WIT Press


PRESSURE MANAGEMENT BY COMBINING PRESSURE REDUCING VALVES AND PUMPS AS TURBINES FOR WATER LOSS REDUCTION AND ENERGY RECOVERY



Price

Free (open access)

Paper DOI

10.2495/SDP-V12-N1-89-97

Volume

Volume 12 (2017), Issue 1

Pages

8

Page Range

89 - 97

Author(s)

S. PARRA & S. KRAUSE

Abstract

Conventional pressure reducing valves (PRVs) are often used in water distribution systems for pressure control and water loss reduction. Nevertheless, depending on the conditions in the network, advanced pressure management approaches might be more suitable. In this study, the potential water loss reduction for an intelligent system that combines PRVs and pumps as turbines (PATs) in a pilot study in Germany was estimated. The aim of the proposed system is to recover the pressure energy in the supply network by transforming it into electricity and, at the same time, contribute to the reduction of water losses and material stress. In order to evaluate the pressure situation and predict the water savings of the different pressure management strategies in the studied supply area, hydraulic modelling was used. Using the calibrated model, the optimal outlet pressure for the installed PRV and for the intelligent pressure control system was calculated, taking into account the pressure at the critical point as a boundary condition. Furthermore, the pressure-dependant leakage flow was simulated using the emitter coefficient feature in EPANET. Here, a pressure exponent of 1.5 was used, assuming uniform background leakage along the distribution system. For the analysed network, 28.5% and 45% water savings are expected for the fixed and for the advanced pressure management strategy, respectively. The predicted water savings and the leakage assumptions are to be verified either on field or experimentally. This study concludes that hydraulic modelling is essential for assessing water supply networks, as well as for optimizing current pressure management strategies and predicting its benefits.

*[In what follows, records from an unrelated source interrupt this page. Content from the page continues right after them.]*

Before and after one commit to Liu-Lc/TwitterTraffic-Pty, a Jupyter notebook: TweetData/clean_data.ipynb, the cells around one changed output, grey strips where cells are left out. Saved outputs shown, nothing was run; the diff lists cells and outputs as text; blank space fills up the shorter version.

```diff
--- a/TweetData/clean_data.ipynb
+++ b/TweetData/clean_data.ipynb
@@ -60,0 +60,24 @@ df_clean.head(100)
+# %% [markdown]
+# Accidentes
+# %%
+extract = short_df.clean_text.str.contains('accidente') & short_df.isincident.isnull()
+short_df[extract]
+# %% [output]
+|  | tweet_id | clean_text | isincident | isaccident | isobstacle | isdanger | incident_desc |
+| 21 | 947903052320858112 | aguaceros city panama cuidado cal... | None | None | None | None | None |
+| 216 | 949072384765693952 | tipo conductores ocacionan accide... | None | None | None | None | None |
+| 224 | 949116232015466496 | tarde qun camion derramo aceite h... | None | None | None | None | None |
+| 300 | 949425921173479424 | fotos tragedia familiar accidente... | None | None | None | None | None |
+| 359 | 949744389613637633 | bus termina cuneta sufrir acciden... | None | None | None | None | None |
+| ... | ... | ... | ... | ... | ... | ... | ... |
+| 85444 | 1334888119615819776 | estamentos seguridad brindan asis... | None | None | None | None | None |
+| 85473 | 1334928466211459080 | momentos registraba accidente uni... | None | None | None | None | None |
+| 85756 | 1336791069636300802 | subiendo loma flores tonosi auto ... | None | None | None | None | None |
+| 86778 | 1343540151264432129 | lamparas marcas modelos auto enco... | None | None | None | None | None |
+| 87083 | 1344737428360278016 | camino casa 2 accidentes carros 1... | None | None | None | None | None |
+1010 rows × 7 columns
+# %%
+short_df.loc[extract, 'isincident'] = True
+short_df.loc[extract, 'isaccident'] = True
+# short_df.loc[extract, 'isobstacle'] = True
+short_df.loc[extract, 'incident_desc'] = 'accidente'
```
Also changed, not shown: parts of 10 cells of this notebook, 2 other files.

Keywords

EPANET, hydraulic modelling, pressure management, pressure reducing valve, pump as turbine, water loss reduction